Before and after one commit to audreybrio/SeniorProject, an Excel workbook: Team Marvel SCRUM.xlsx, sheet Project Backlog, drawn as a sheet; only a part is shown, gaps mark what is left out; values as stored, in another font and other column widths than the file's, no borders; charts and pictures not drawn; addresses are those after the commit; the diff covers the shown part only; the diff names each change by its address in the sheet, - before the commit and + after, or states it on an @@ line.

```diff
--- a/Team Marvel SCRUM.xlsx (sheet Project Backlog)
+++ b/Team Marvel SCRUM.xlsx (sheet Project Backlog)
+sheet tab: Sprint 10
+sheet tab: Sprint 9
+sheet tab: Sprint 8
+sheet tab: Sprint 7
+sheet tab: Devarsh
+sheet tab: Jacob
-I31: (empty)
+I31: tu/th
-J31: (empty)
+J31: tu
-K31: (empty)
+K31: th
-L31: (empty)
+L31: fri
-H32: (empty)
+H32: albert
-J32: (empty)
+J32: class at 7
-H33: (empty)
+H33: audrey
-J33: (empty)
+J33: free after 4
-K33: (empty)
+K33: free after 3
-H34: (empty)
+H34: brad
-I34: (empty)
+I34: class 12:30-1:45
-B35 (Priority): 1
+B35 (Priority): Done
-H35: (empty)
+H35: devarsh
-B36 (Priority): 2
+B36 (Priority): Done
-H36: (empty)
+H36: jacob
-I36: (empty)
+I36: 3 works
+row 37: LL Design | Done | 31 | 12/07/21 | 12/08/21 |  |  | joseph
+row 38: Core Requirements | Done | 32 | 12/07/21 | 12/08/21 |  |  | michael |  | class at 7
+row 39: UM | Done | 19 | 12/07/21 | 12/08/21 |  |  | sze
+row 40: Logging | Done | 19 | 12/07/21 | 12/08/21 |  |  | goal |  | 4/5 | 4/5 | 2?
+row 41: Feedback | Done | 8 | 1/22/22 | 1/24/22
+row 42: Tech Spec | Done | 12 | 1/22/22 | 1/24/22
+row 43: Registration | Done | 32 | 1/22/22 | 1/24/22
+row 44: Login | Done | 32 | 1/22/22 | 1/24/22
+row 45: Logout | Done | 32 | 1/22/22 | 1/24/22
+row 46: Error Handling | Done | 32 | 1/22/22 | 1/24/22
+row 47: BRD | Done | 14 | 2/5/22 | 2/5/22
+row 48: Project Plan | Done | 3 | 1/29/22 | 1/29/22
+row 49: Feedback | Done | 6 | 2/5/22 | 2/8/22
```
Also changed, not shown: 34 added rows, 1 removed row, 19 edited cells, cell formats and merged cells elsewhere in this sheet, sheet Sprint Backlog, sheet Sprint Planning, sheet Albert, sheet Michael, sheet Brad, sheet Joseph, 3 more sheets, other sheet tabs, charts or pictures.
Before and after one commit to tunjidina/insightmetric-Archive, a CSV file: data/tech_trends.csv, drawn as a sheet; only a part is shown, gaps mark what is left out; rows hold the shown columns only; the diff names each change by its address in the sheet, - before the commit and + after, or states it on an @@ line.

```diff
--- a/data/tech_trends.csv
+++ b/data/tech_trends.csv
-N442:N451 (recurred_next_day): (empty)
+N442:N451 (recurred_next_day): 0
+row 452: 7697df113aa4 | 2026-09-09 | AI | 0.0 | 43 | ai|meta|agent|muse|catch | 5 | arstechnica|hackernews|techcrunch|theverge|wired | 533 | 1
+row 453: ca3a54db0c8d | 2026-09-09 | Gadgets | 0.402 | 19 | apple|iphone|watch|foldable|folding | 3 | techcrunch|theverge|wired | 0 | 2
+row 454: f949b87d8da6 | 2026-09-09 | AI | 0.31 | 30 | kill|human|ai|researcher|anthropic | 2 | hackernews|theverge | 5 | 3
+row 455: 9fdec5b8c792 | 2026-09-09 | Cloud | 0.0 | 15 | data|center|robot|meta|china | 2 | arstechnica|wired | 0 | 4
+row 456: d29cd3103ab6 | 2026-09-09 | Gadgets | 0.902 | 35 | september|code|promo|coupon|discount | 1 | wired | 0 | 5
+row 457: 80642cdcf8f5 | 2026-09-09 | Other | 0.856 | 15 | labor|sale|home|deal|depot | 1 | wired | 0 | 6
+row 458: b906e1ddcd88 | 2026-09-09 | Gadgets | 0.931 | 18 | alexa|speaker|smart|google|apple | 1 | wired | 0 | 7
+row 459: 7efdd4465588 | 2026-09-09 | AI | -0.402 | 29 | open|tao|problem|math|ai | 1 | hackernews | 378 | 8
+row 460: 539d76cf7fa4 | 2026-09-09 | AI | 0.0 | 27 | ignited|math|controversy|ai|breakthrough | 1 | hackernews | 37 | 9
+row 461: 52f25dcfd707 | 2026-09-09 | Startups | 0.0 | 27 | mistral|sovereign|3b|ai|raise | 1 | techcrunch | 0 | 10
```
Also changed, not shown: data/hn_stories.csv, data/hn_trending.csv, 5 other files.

▬▬▬▬▬▬▬▬▬▬

About this exercise >>
Repeat all the entries exactly as given.

Output of the exercise >>
Before and after one commit to audreybrio/SeniorProject, an Excel workbook: Team Marvel SCRUM.xlsx, sheet Project Backlog, drawn as a sheet; only a part is shown, gaps mark what is left out; values as stored, in another font and other column widths than the file's, no borders; charts and pictures not drawn; addresses are those after the commit; the diff covers the shown part only; the diff names each change by its address in the sheet, - before the commit and + after, or states it on an @@ line.

```diff
--- a/Team Marvel SCRUM.xlsx (sheet Project Backlog)
+++ b/Team Marvel SCRUM.xlsx (sheet Project Backlog)
+sheet tab: Sprint 10
+sheet tab: Sprint 9
+sheet tab: Sprint 8
+sheet tab: Sprint 7
+sheet tab: Devarsh
+sheet tab: Jacob
-I31: (empty)
+I31: tu/th
-J31: (empty)
+J31: tu
-K31: (empty)
+K31: th
-L31: (empty)
+L31: fri
-H32: (empty)
+H32: albert
-J32: (empty)
+J32: class at 7
-H33: (empty)
+H33: audrey
-J33: (empty)
+J33: free after 4
-K33: (empty)
+K33: free after 3
-H34: (empty)
+H34: brad
-I34: (empty)
+I34: class 12:30-1:45
-B35 (Priority): 1
+B35 (Priority): Done
-H35: (empty)
+H35: devarsh
-B36 (Priority): 2
+B36 (Priority): Done
-H36: (empty)
+H36: jacob
-I36: (empty)
+I36: 3 works
+row 37: LL Design | Done | 31 | 12/07/21 | 12/08/21 |  |  | joseph
+row 38: Core Requirements | Done | 32 | 12/07/21 | 12/08/21 |  |  | michael |  | class at 7
+row 39: UM | Done | 19 | 12/07/21 | 12/08/21 |  |  | sze
+row 40: Logging | Done | 19 | 12/07/21 | 12/08/21 |  |  | goal |  | 4/5 | 4/5 | 2?
+row 41: Feedback | Done | 8 | 1/22/22 | 1/24/22
+row 42: Tech Spec | Done | 12 | 1/22/22 | 1/24/22
+row 43: Registration | Done | 32 | 1/22/22 | 1/24/22
+row 44: Login | Done | 32 | 1/22/22 | 1/24/22
+row 45: Logout | Done | 32 | 1/22/22 | 1/24/22
+row 46: Error Handling | Done | 32 | 1/22/22 | 1/24/22
+row 47: BRD | Done | 14 | 2/5/22 | 2/5/22
+row 48: Project Plan | Done | 3 | 1/29/22 | 1/29/22
+row 49: Feedback | Done | 6 | 2/5/22 | 2/8/22
```
Also changed, not shown: 34 added rows, 1 removed row, 19 edited cells, cell formats and merged cells elsewhere in this sheet, sheet Sprint Backlog, sheet Sprint Planning, sheet Albert, sheet Michael, sheet Brad, sheet Joseph, 3 more sheets, other sheet tabs, charts or pictures.
Before and after one commit to tunjidina/insightmetric-Archive, a CSV file: data/tech_trends.csv, drawn as a sheet; only a part is shown, gaps mark what is left out; rows hold the shown columns only; the diff names each change by its address in the sheet, - before the commit and + after, or states it on an @@ line.

```diff
--- a/data/tech_trends.csv
+++ b/data/tech_trends.csv
-N442:N451 (recurred_next_day): (empty)
+N442:N451 (recurred_next_day): 0
+row 452: 7697df113aa4 | 2026-09-09 | AI | 0.0 | 43 | ai|meta|agent|muse|catch | 5 | arstechnica|hackernews|techcrunch|theverge|wired | 533 | 1
+row 453: ca3a54db0c8d | 2026-09-09 | Gadgets | 0.402 | 19 | apple|iphone|watch|foldable|folding | 3 | techcrunch|theverge|wired | 0 | 2
+row 454: f949b87d8da6 | 2026-09-09 | AI | 0.31 | 30 | kill|human|ai|researcher|anthropic | 2 | hackernews|theverge | 5 | 3
+row 455: 9fdec5b8c792 | 2026-09-09 | Cloud | 0.0 | 15 | data|center|robot|meta|china | 2 | arstechnica|wired | 0 | 4
+row 456: d29cd3103ab6 | 2026-09-09 | Gadgets | 0.902 | 35 | september|code|promo|coupon|discount | 1 | wired | 0 | 5
+row 457: 80642cdcf8f5 | 2026-09-09 | Other | 0.856 | 15 | labor|sale|home|deal|depot | 1 | wired | 0 | 6
+row 458: b906e1ddcd88 | 2026-09-09 | Gadgets | 0.931 | 18 | alexa|speaker|smart|google|apple | 1 | wired | 0 | 7
+row 459: 7efdd4465588 | 2026-09-09 | AI | -0.402 | 29 | open|tao|problem|math|ai | 1 | hackernews | 378 | 8
+row 460: 539d76cf7fa4 | 2026-09-09 | AI | 0.0 | 27 | ignited|math|controversy|ai|breakthrough | 1 | hackernews | 37 | 9
+row 461: 52f25dcfd707 | 2026-09-09 | Startups | 0.0 | 27 | mistral|sovereign|3b|ai|raise | 1 | techcrunch | 0 | 10
```
Also changed, not shown: data/hn_stories.csv, data/hn_trending.csv, 5 other files.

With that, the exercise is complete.